Hello everyone!

I am new here and this is my first post. I am sorry if it is in the wrong area, if so please let me know which to put it in.

Anyway, I am trying to make these tokens for a card game I play. I would like the token to have bold numbers and bold border etched in them. I am trying to figure out how to cut them out and I am having a hell of a time. I saw online that you could go into view/display mode/outline but when I do that I get the black and white image attached. I would just like to the tokens to look like the blue and white photo but I can’t figure out how to cut them. Thank you in advance and I appreciate the comments.
Thank you,


1 Like

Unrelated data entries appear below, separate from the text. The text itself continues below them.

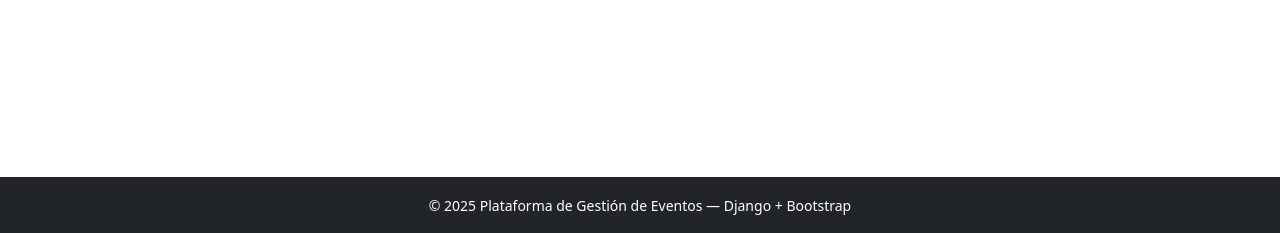
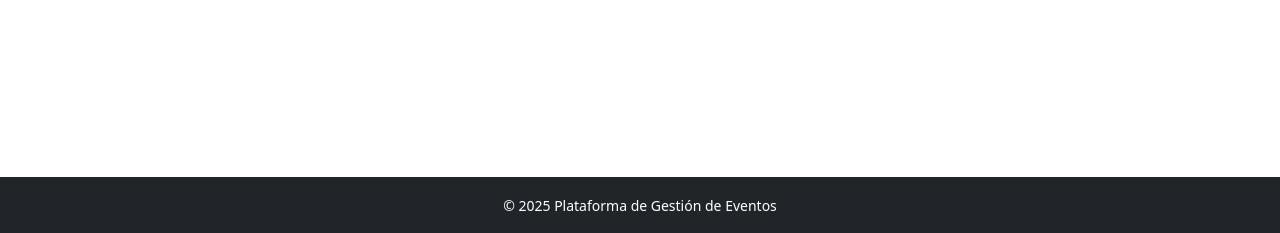
Before and after one commit to CatalinaMonserrat/Plataforma-Gesti-n-de-Eventos, a Django app: page /acceso-denegado/ in a window 1280 px wide. Shown: the part 567-800 px from the top of the page. Run offline with Django 5.2, Linux system fonts and the light colour scheme.

Commit message:
modificación base.html

```diff
--- a/eventos/gestion/templates/base.html
+++ b/eventos/gestion/templates/base.html
@@ -48,7 +48,7 @@
     </main>
 
     <footer class="bg-dark text-white text-center py-3 mt-auto">
-        <small>© 2025 Plataforma de Gestión de Eventos — Django + Bootstrap</small>
+        <small>© 2025 Plataforma de Gestión de Eventos</small>
     </footer>
     <script src="https://cdn.jsdelivr.net/npm/bootstrap@5.3.2/dist/js/bootstrap.bundle.min.js"></script>
 </body>
```
Also changed, not shown: 1 other file.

If you duplicate the outside shape and just assign it a stroke color, it should cut.

If when you duplicate it, it duplicates the inside shape too, just go into node editing mode, click one of the inside nodes you don’t need, select all, hit delete. You should be left with just the outside. Remove any fill it might add and just assign a stroke color.

If you need more help, let me know.


Thank you so much for the reply and the help. I am close. I modified the original and now for some reason when I save the file on Inkscape and upload into GlowforgeApp the border is not scoring.

Thank you again for your help. Any thoughts on getting the large blue border to score?


So I think you’re getting some language mixed up here. Score versus engrave. Score is a light line it draws around a path, engrave is when it fills in the space.

I think you want the outer border hexagon engraved, yes?

If you upload the file I can show you directly, but I think this is a case of color coding and svg structure. Kind of hard to give you specific instructions without seeing the file though.


Counters5.0E.pdf (6.5 KB)

Ahhh yes I definitely didn’t know the difference their between score and engrave. I have uploaded the file. I am trying to engrave the bold outer border of the hexagon.


1 Like

So this file is pretty good as is, but I do have a few pointers.

Your numbers have a stroke assigned to them. This isn’t a problem but it does give you an incorrect idea about how the engrave will look, as stroke width isn’t in the engrave. As such, your letters look bolder than they will turn out. Check it out, original with stroke on the left, without stroke on the right:

It’ll turn out more like the right than the left, by design.

Next, orientation. In general it’s more efficient to arrange your engraves to be mostly horizontal. It’s not a huge difference in most cases, and in others it will actually be faster vertically, but as a rule of thumb, lay it down wide instead of tall.

After that, now you worry about double cutting. In places where your hexagons match up, the red lines are on top of each other and will cut those areas twice. For this design that won’t present a significant fire risk or anything, but it will probably make that edge darker and have slightly wider kerf. it’s a minor thing, but best practice is either to separate the pieces by about a mm of space (A) or remove the offending segments (B) and then snap them back together (C)

I prefer (A) in general. It’s less efficient on some levels, but I like to know what I’m doing for sure at a glance and also to ensure that the pieces are all the same.

And lastly, path management. I like to use union to make my paths all combine into one path when they’re a “unit”. So I select the blue hexagon and the +1/+1 shapes in the left one, and do Path->union. now they’re one path. I then select the red hex surround and group them. Now it’s a token group. Repeat for the other two, and now you have three groups, each consisting of two paths, a solid blue filled path, and the red outline. Ready to cut.

Here’s the SVG on a full-bed sized page size:


(Right-click here to download the SVG)


This topic was automatically closed 32 days after the last reply. New replies are no longer allowed.